[[ Supplied data, beginning ]]

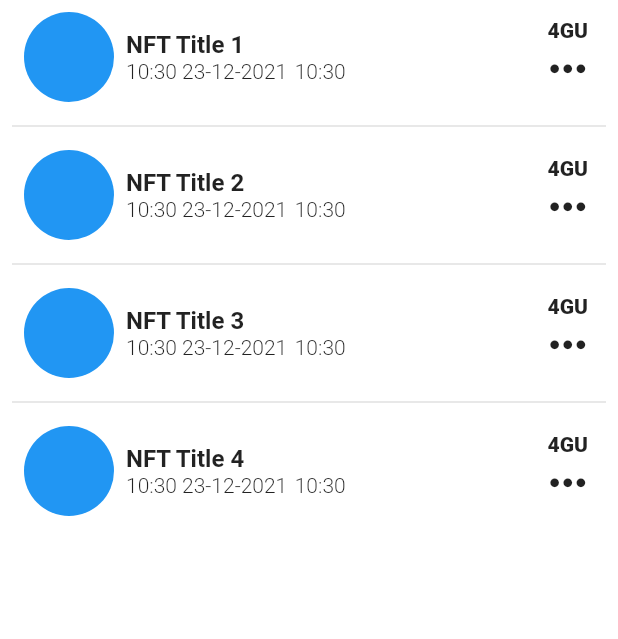
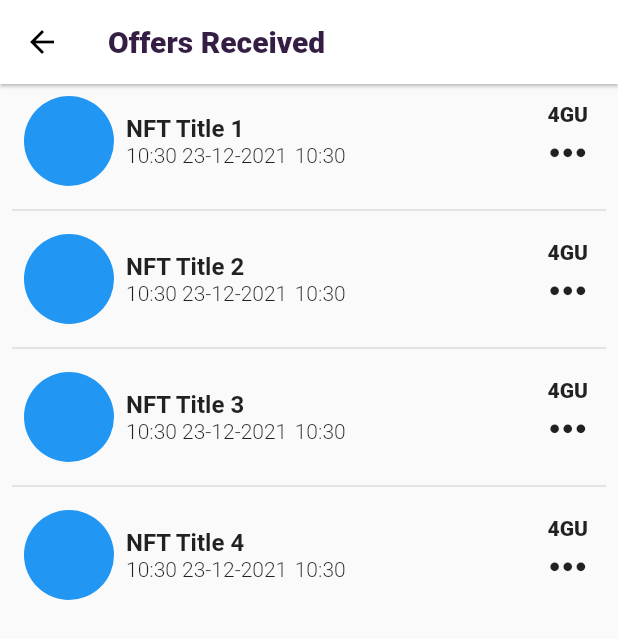
Before and after one commit to shahjash1212/GloballyUnited_UI, a Flutter app: the screen it shows after launch, on a phone screen of 412 x 824 dp. Shown: the top 639 px of the screen. Run offline on Flutter 3.47's test engine with Material 2 defaults, Android fonts, the phone set to English and light mode, and no system bars.

Commit message:
offerPage_Done

```diff
--- a/lib/homepage.dart
+++ b/lib/homepage.dart
@@ -2,6 +2,7 @@ import 'package:flutter/material.dart';
 import 'package:globally_united_ui/model/nfttileinfo.dart';
 import 'package:globally_united_ui/model/profiles.dart';
 import 'package:globally_united_ui/pages/becomeanartist.dart';
+import 'package:globally_united_ui/pages/offersreceiverdpage.dart';
 
 import 'gridviewprofiles.dart';
 import 'nftinfolistview.dart';
@@ -11,12 +12,13 @@ class HomePage extends StatelessWidget {
 
   @override
   Widget build(BuildContext context) {
-    var heightc = MediaQuery.of(context).size.height;
-    var widthc = MediaQuery.of(context).size.width;
+    // var heightc = MediaQuery.of(context).size.height;
+    // var widthc = MediaQuery.of(context).size.width;
 
     return Scaffold(
       backgroundColor: Colors.white,
-      body: NftInfoListView(nfttileinfos: nfttileinfos),
+      body: OffersReceviedPage(),
+      // body: NftInfoListView(nfttileinfos: nfttileinfos),
 
       // BecomeAnArtistPage()
 
--- /dev/null
+++ b/lib/pages/offersreceiverdpage.dart
@@ -0,0 +1,28 @@
+import 'package:flutter/material.dart';
+import 'package:globally_united_ui/model/nfttileinfo.dart';
+import 'package:globally_united_ui/nftinfolistview.dart';
+
+class OffersReceviedPage extends StatelessWidget {
+  const OffersReceviedPage({Key? key}) : super(key: key);
+
+  @override
+  Widget build(BuildContext context) {
+    return Scaffold(
+      appBar: AppBar(
+        backgroundColor: Colors.white,
+        elevation: 1,
+        leading: const BackButton(
+          color: Colors.black,
+        ),
+        title: const Text(
+          "Offers Received",
+          style: TextStyle(
+              fontSize: 20,
+              fontWeight: FontWeight.w800,
+              color: Color(0xff341e44)),
+        ),
+      ),
+      body: NftInfoListView(nfttileinfos: nfttileinfos),
+    );
+  }
+}
```
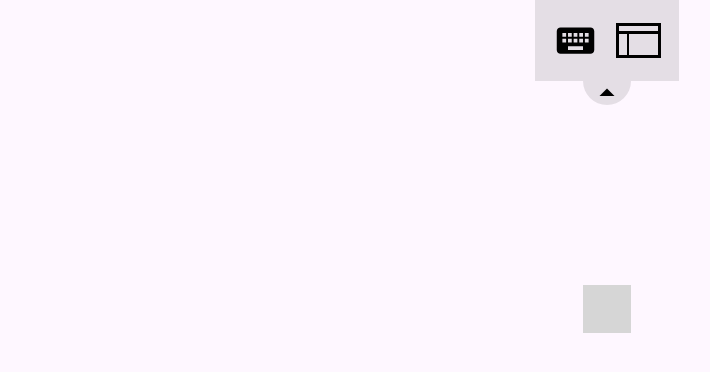
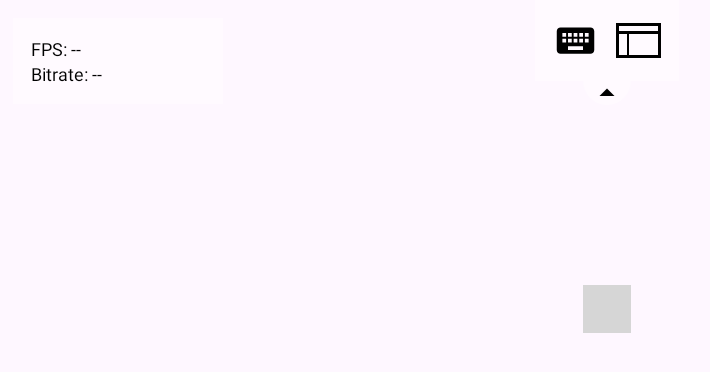
Before and after one commit to callmekiddo/RemoteScreenForAndroid, an Android app: the RemoteActivity screen opened directly, with no data from a screen before it, after a tap on "Toggle Panel", on a phone screen of 824 x 412 dp (held sideways). Shown: the top 372 px of the screen, without its empty margins (11-721 px from the left). Run offline under Robolectric (Android 15) with nearby library versions, the phone set to English and light mode, and no system bars; libraries missing offline, so code that uses them is left out: org.webrtc; plain views replace SurfaceViewRenderer; 15 statements that could not run were skipped; grey boxes are pictures that could not be loaded.

Commit message:
change color + add fps, bitrate + using relay

```diff
--- a/app/src/main/java/com/kiddo/remotescreen/ui/control/ControlFragment.java
+++ b/app/src/main/java/com/kiddo/remotescreen/ui/control/ControlFragment.java
@@ -57,8 +57,10 @@ public class ControlFragment extends Fragment {
             buttonRemote.setVisibility(View.VISIBLE);
             buttonRemote.setEnabled(true);
             textPcName.setText(pcName != null && !pcName.isEmpty() ? pcName : pcId);
-            buttonRemote.setBackgroundTintList(ContextCompat.getColorStateList(requireContext(), R.color.colorPrimary));
-            buttonRemote.setTextColor(ContextCompat.getColor(requireContext(), R.color.colorOnPrimary));
+            if (isAdded()) {
+                buttonRemote.setBackgroundTintList(ContextCompat.getColorStateList(requireContext(), R.color.colorPrimary));
+                buttonRemote.setTextColor(ContextCompat.getColor(requireContext(), R.color.colorOnPrimary));
+            }
 
             startAutoStatusCheck(pcId, connectionLayout, divider, buttonRemote);
         } else {
--- a/app/src/main/java/com/kiddo/remotescreen/ui/control/remote/RemoteActivity.java
+++ b/app/src/main/java/com/kiddo/remotescreen/ui/control/remote/RemoteActivity.java
@@ -8,6 +8,7 @@ import android.widget.EditText;
 import android.widget.FrameLayout;
 import android.widget.ImageView;
 import android.widget.LinearLayout;
+import android.widget.TextView;
 
 import androidx.appcompat.app.AppCompatActivity;
 
@@ -23,8 +24,11 @@ import org.json.JSONObject;
 import org.webrtc.IceCandidate;
 import org.webrtc.RendererCommon;
 import org.webrtc.SessionDescription;
+import org.webrtc.StatsReport;
 import org.webrtc.SurfaceViewRenderer;
 import org.webrtc.VideoTrack;
+
+import java.util.concurrent.atomic.AtomicInteger;
 
 public class RemoteActivity extends AppCompatActivity {
     private static final String TAG = "RemoteActivity";
@@ -34,8 +38,66 @@ public class RemoteActivity extends AppCompatActivity {
 
     private ImageView handlePanel;
     private LinearLayout controlPanel;
+    private LinearLayout infoPanel;
     private ImageView btnKeyboard;
     private EditText hiddenInput;
+    private TextView txtFps;
+    private TextView txtBitrate;
+
+    private final AtomicInteger frameCount = new AtomicInteger();
+    private long previousBytes = 0;
+    private long previousTimestamp = 0;
+
+    private final Runnable statsRunnable = new Runnable() {
+        @Override
+        public void run() {
+            int fps = frameCount.getAndSet(0);
+            txtFps.setText("FPS: " + fps);
+            remoteView.postDelayed(this, 1000);
+        }
+    };
+
+    private final Runnable bitrateRunnable = new Runnable() {
+        @Override
+        public void run() {
+            if (webRtcManager.getPeerConnection() != null) {
+                webRtcManager.getPeerConnection().getStats(rtcStatsReport -> {
+                    for (org.webrtc.RTCStats stats : rtcStatsReport.getStatsMap().values()) {
+                        if ("inbound-rtp".equals(stats.getType()) || "outbound-rtp".equals(stats.getType())) {
+                            Object bytesObj = stats.getMembers().get("bytesReceived");
+                            if (bytesObj == null) {
+                                bytesObj = stats.getMembers().get("bytesSent");
+                            }
+
+                            if (bytesObj instanceof Number) {
+                                long bytes = ((Number) bytesObj).longValue();
+                                double timestamp = stats.getTimestampUs() / 1000.0; // ms
+                                long timeNow = (long) timestamp;
+
+                                if (previousTimestamp > 0) {
+                                    long timeDiff = timeNow - previousTimestamp;
+                                    long byteDiff = bytes - previousBytes;
+
+                                    if (timeDiff > 0) {
+                                        double bitrateKbps = (byteDiff * 8.0) / timeDiff;
+                                        runOnUiThread(() ->
+                                                txtBitrate.setText("Bitrate: " + String.format("%.1f kbps", bitrateKbps))
+                                        );
+                                    }
+                                }
+
+                                previousBytes = bytes;
+                                previousTimestamp = timeNow;
+                                break;
+                            }
+                        }
+                    }
+                });
+            }
+
+            remoteView.postDelayed(this, 1000);
+        }
+    };
 
     @Override
     protected void onCreate(Bundle savedInstanceState) {
@@ -100,20 +162,30 @@ public class RemoteActivity extends AppCompatActivity {
         if (track != null) {
             Log.d(TAG, "Gắn lại video track");
             track.addSink(remoteView);
+            track.addSink(frame -> frameCount.incrementAndGet());
+        } else {
+            webRtcManager.setOnRemoteTrackCallback(t -> {
+                t.addSink(remoteView);
+                t.addSink(frame -> frameCount.incrementAndGet());
+                Log.d(TAG, "Gắn video track sau khi nhận");
+            });
         }
 
         Log.d(TAG, "Vào RemoteActivity với PC ID: " + SessionManager.getConnectedPcId());
 
-        // --- Toggle control panel + move handle ---
         handlePanel = findViewById(R.id.handle_panel);
         controlPanel = findViewById(R.id.control_panel);
+        infoPanel = findViewById(R.id.info_panel);
         btnKeyboard = findViewById(R.id.btn_keyboard);
         hiddenInput = findViewById(R.id.hidden_input);
+        txtFps = findViewById(R.id.txt_fps);
+        txtBitrate = findViewById(R.id.txt_bitrate);
 
         handlePanel.setOnClickListener(v -> {
             boolean isVisible = controlPanel.getVisibility() == View.VISIBLE;
 
             controlPanel.setVisibility(isVisible ? View.GONE : View.VISIBLE);
+            infoPanel.setVisibility(isVisible ? View.GONE : View.VISIBLE);
             handlePanel.setImageResource(isVisible ? R.drawable.ic_down : R.drawable.ic_up);
 
             FrameLayout.LayoutParams params = (FrameLayout.LayoutParams) handlePanel.getLayoutParams();
@@ -129,7 +201,6 @@ public class RemoteActivity extends AppCompatActivity {
             handlePanel.setLayoutParams(params);
         });
 
-        // --- Show soft keyboard when btnKeyboard is pressed ---
         btnKeyboard.setOnClickListener(v -> {
             hiddenInput.setVisibility(View.VISIBLE);
             hiddenInput.requestFocus();
@@ -142,12 +213,11 @@ public class RemoteActivity extends AppCompatActivity {
             }, 100);
         });
 
-        MouseInputHandler mouseHandler = new MouseInputHandler(webRtcManager);
-        remoteView.setOnTouchListener(mouseHandler);
+        remoteView.setOnTouchListener(new MouseInputHandler(webRtcManager));
+        new KeyboardInputHandler(webRtcManager).attach(hiddenInput);
 
-        KeyboardInputHandler keyboardHandler = new KeyboardInputHandler(webRtcManager);
-        keyboardHandler.attach(hiddenInput);
-
+        remoteView.postDelayed(statsRunnable, 1000);
+        remoteView.postDelayed(bitrateRunnable, 1000);
     }
 
     @Override
--- a/app/src/main/java/com/kiddo/remotescreen/ui/layout/editor/dialog/LayoutOptionDialog.java
+++ b/app/src/main/java/com/kiddo/remotescreen/ui/layout/editor/dialog/LayoutOptionDialog.java
@@ -35,6 +35,8 @@ public class LayoutOptionDialog extends Dialog {
             icon.setImageBitmap(bitmap);
         } else {
             icon.setImageResource(R.drawable.layout);
+            int colorOnBackground = resolveAttrColor(context, com.google.android.material.R.attr.colorOnBackground);
+            icon.setColorFilter(colorOnBackground, android.graphics.PorterDuff.Mode.SRC_IN);
         }
 
         btnEdit.setOnClickListener(v -> {
@@ -49,4 +51,10 @@ public class LayoutOptionDialog extends Dialog {
 
         btnClose.setOnClickListener(v -> dismiss());
     }
+
+    private int resolveAttrColor(Context context, int attr) {
+        android.util.TypedValue typedValue = new android.util.TypedValue();
+        context.getTheme().resolveAttribute(attr, typedValue, true);
+        return typedValue.data;
+    }
 }
--- a/app/src/main/java/com/kiddo/remotescreen/util/webrtc/WebRtcManager.java
+++ b/app/src/main/java/com/kiddo/remotescreen/util/webrtc/WebRtcManager.java
@@ -1,5 +1,6 @@
 package com.kiddo.remotescreen.util.webrtc;
 
+import android.annotation.SuppressLint;
 import android.content.Context;
 import android.util.Log;
 
@@ -12,6 +13,7 @@ import java.nio.charset.StandardCharsets;
 import java.util.Arrays;
 import java.util.HashSet;
 import java.util.Set;
+import java.util.function.Consumer;
 
 public class WebRtcManager {
     private static final String TAG = "WebRtcManager";
@@ -34,6 +36,8 @@ public class WebRtcManager {
 
     private DataChannel dataChannel;
     private boolean dataChannelReady = false;
+
+    private Consumer<VideoTrack> onRemoteTrackCallback;
 
     private WebRtcManager() {}
 
@@ -82,6 +86,10 @@ public class WebRtcManager {
         }
     }
 
+    public void setOnRemoteTrackCallback(Consumer<VideoTrack> callback) {
+        this.onRemoteTrackCallback = callback;
+    }
+
     public void startRemoteFlow(String androidName) {
         if (!hasStartedFlow && signalingClient != null && signalingClient.isConnected()) {
             signalingClient.sendHello(androidName);
@@ -110,7 +118,7 @@ public class WebRtcManager {
             public void onIceCandidate(IceCandidate candidate) {
                 if (sentCandidates.size() < MAX_ICE_CANDIDATES &&
                         !sentCandidates.contains(candidate.sdp) &&
-                        (candidate.sdp.contains("typ host") || candidate.sdp.contains("typ srflx"))) {
+                        (candidate.sdp.contains("typ host") || candidate.sdp.contains("typ srflx") || candidate.sdp.contains("typ relay"))) {
 
                     sentCandidates.add(candidate.sdp);
                     signalingClient.sendIceCandidate(remoteDeviceId, candidate);
@@ -118,13 +126,23 @@ public class WebRtcManager {
                 }
             }
 
+            @SuppressLint("NewApi")
             @Override
             public void onTrack(RtpTransceiver transceiver) {
                 MediaStreamTrack track = transceiver.getReceiver().track();
-                if (track instanceof VideoTrack && remoteRenderer != null) {
+                if (track instanceof VideoTrack) {
                     VideoTrack videoTrack = (VideoTrack) track;
                     videoTrack.setEnabled(true);
-                    videoTrack.addSink(remoteRenderer);
+
+                    if (remoteRenderer != null) {
+                        videoTrack.addSink(remoteRenderer);
+                    }
+
+                    if (onRemoteTrackCallback != null) {
+                        onRemoteTrackCallback.accept(videoTrack);
+                    }
+
+                    Log.d(TAG, "Video track received and callback invoked");
                 }
             }
 
--- a/app/src/main/res/drawable/ic_delete.xml
+++ b/app/src/main/res/drawable/ic_delete.xml
@@ -1,4 +1,4 @@
-<vector xmlns:android="http://schemas.android.com/apk/res/android" android:height="24dp" android:tint="#000000" android:viewportHeight="24" android:viewportWidth="24" android:width="24dp">
+<vector xmlns:android="http://schemas.android.com/apk/res/android" android:height="24dp" android:tint="@color/colorOnBackground" android:viewportHeight="24" android:viewportWidth="24" android:width="24dp">
 
     <path android:fillColor="@android:color/white" android:pathData="M6,19c0,1.1 0.9,2 2,2h8c1.1,0 2,-0.9 2,-2V7H6v12zM19,4h-3.5l-1,-1h-5l-1,1H5v2h14V4z"/>
 
--- a/app/src/main/res/drawable/ic_down.xml
+++ b/app/src/main/res/drawable/ic_down.xml
@@ -1,4 +1,4 @@
-<vector xmlns:android="http://schemas.android.com/apk/res/android" android:height="24dp" android:tint="#000000" android:viewportHeight="24" android:viewportWidth="24" android:width="24dp">
+<vector xmlns:android="http://schemas.android.com/apk/res/android" android:height="24dp" android:tint="@color/colorOnBackground" android:viewportHeight="24" android:viewportWidth="24" android:width="24dp">
 
     <path android:fillColor="@android:color/white" android:pathData="M7,10l5,5 5,-5z"/>
 
--- a/app/src/main/res/drawable/ic_edit.xml
+++ b/app/src/main/res/drawable/ic_edit.xml
@@ -1,4 +1,4 @@
-<vector xmlns:android="http://schemas.android.com/apk/res/android" android:height="24dp" android:tint="#000000" android:viewportHeight="24" android:viewportWidth="24" android:width="24dp">
+<vector xmlns:android="http://schemas.android.com/apk/res/android" android:height="24dp" android:tint="@color/colorOnBackground" android:viewportHeight="24" android:viewportWidth="24" android:width="24dp">
 
     <path android:fillColor="@android:color/white" android:pathData="M3,17.25V21h3.75L17.81,9.94l-3.75,-3.75L3,17.25zM20.71,7.04c0.39,-0.39 0.39,-1.02 0,-1.41l-2.34,-2.34c-0.39,-0.39 -1.02,-0.39 -1.41,0l-1.83,1.83 3.75,3.75 1.83,-1.83z"/>
 
--- a/app/src/main/res/drawable/ic_keyboard.xml
+++ b/app/src/main/res/drawable/ic_keyboard.xml
@@ -1,4 +1,4 @@
-<vector xmlns:android="http://schemas.android.com/apk/res/android" android:height="24dp" android:tint="#000000" android:viewportHeight="24" android:viewportWidth="24" android:width="24dp">
+<vector xmlns:android="http://schemas.android.com/apk/res/android" android:height="24dp" android:tint="@color/colorOnBackground" android:viewportHeight="24" android:viewportWidth="24" android:width="24dp">
 
     <path android:fillColor="@android:color/white" android:pathData="M20,5L4,5c-1.1,0 -1.99,0.9 -1.99,2L2,17c0,1.1 0.9,2 2,2h16c1.1,0 2,-0.9 2,-2L22,7c0,-1.1 -0.9,-2 -2,-2zM11,8h2v2h-2L11,8zM11,11h2v2h-2v-2zM8,8h2v2L8,10L8,8zM8,11h2v2L8,13v-2zM7,13L5,13v-2h2v2zM7,10L5,10L5,8h2v2zM16,17L8,17v-2h8v2zM16,13h-2v-2h2v2zM16,10h-2L14,8h2v2zM19,13h-2v-2h2v2zM19,10h-2L17,8h2v2z"/>
 
--- a/app/src/main/res/drawable/ic_up.xml
+++ b/app/src/main/res/drawable/ic_up.xml
@@ -1,4 +1,4 @@
-<vector xmlns:android="http://schemas.android.com/apk/res/android" android:height="24dp" android:tint="#000000" android:viewportHeight="24" android:viewportWidth="24" android:width="24dp">
+<vector xmlns:android="http://schemas.android.com/apk/res/android" android:height="24dp" android:tint="@color/colorOnBackground" android:viewportHeight="24" android:viewportWidth="24" android:width="24dp">
 
     <path android:fillColor="@android:color/white" android:pathData="M7,14l5,-5 5,5z"/>
 
--- a/app/src/main/res/layout/activity_remote.xml
+++ b/app/src/main/res/layout/activity_remote.xml
@@ -1,4 +1,5 @@
 <FrameLayout xmlns:android="http://schemas.android.com/apk/res/android"
+    xmlns:app="http://schemas.android.com/apk/res-auto"
     android:id="@+id/remote_root"
     android:layout_width="match_parent"
     android:layout_height="match_parent">
@@ -17,9 +18,9 @@
         android:layout_height="wrap_content"
         android:orientation="horizontal"
         android:gravity="center"
+        android:layout_gravity="top|center_horizontal"
         android:background="@color/colorOverlay"
         android:padding="12dp"
-        android:layout_gravity="top|center"
         android:visibility="gone">
 
         <ImageView
@@ -28,7 +29,7 @@
             android:layout_height="30dp"
             android:src="@drawable/ic_keyboard"
             android:contentDescription="Keyboard"
-            android:layout_marginRight="6dp"/>
+            android:layout_marginEnd="6dp"/>
 
         <ImageView
             android:id="@+id/btn_layout"
@@ -36,8 +37,41 @@
             android:layout_height="30dp"
             android:src="@drawable/layout"
             android:contentDescription="Layout"
-            android:layout_marginLeft="6dp"/>
+            android:layout_marginStart="6dp"
+            app:tint="@color/colorOnBackground" />
     </LinearLayout>
+
+    <!-- Info Panel bên trái cùng hàng -->
+    <LinearLayout
+        android:id="@+id/info_panel"
+        android:layout_width="140dp"
+        android:layout_height="wrap_content"
+        android:orientation="vertical"
+        android:layout_gravity="top|start"
+        android:layout_marginStart="16dp"
+        android:layout_marginTop="12dp"
+        android:background="@color/colorOverlay"
+        android:padding="12dp"
+        android:visibility="gone">
+
+        <TextView
+            android:id="@+id/txt_fps"
+            android:layout_width="wrap_content"
+            android:layout_height="wrap_content"
+            android:text="FPS: --"
+            android:textColor="@color/colorOnBackground"
+            android:textSize="12sp" />
+
+        <TextView
+            android:id="@+id/txt_bitrate"
+            android:layout_width="wrap_content"
+            android:layout_height="wrap_content"
+            android:text="Bitrate: --"
+            android:textColor="@color/colorOnBackground"
+            android:textSize="12sp" />
+
+    </LinearLayout>
+
 
     <!-- Handle nằm riêng, luôn hiển thị -->
     <ImageView
--- a/app/src/main/res/values-night/color.xml
+++ b/app/src/main/res/values-night/color.xml
@@ -11,5 +11,5 @@
 
     <color name="green">#4CAF50</color>
     <color name="red">#FF0000</color>
-    <color name="colorOverlay">#1AFFFFFF</color>
+    <color name="colorOverlay">#5A000000</color>
 </resources>
--- a/app/src/main/res/values/colors.xml
+++ b/app/src/main/res/values/colors.xml
@@ -12,5 +12,5 @@
 
     <color name="green">#4CAF50</color>
     <color name="red">#FF0000</color>
-    <color name="colorOverlay">#1A000000</color>
+    <color name="colorOverlay">#5AFFFFFF</color>
 </resources>
```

[[ Supplied data, end ]]

(Assignment) Filter the records above and copy every line that contains the word "Consumer".

(Answer section)
+import java.util.function.Consumer;
+    private Consumer<VideoTrack> onRemoteTrackCallback;
+    public void setOnRemoteTrackCallback(Consumer<VideoTrack> callback) {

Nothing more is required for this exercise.